■ Data ■
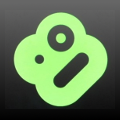
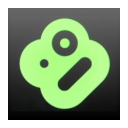
Added some 'breathing space' around the AppIcon.

diff --git a/boxee_simulator_app/gui/main_window.cpp b/boxee_simulator_app/gui/main_window.cpp
@@ -30,6 +30,8 @@ MainWindow::MainWindow(QWidget *parent) :
     connectSignals();
 
     loadSettings();
+
+    setWindowIcon(QIcon(":/images/appIcon.png"));
 }
 
 MainWindow::~MainWindow()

■ Work task ■
Find the word "MainWindow" in the entries above, then copy each line that holds it.

■ Result of the task ■
@@ -30,6 +30,8 @@ MainWindow::MainWindow(QWidget *parent) :
 MainWindow::~MainWindow()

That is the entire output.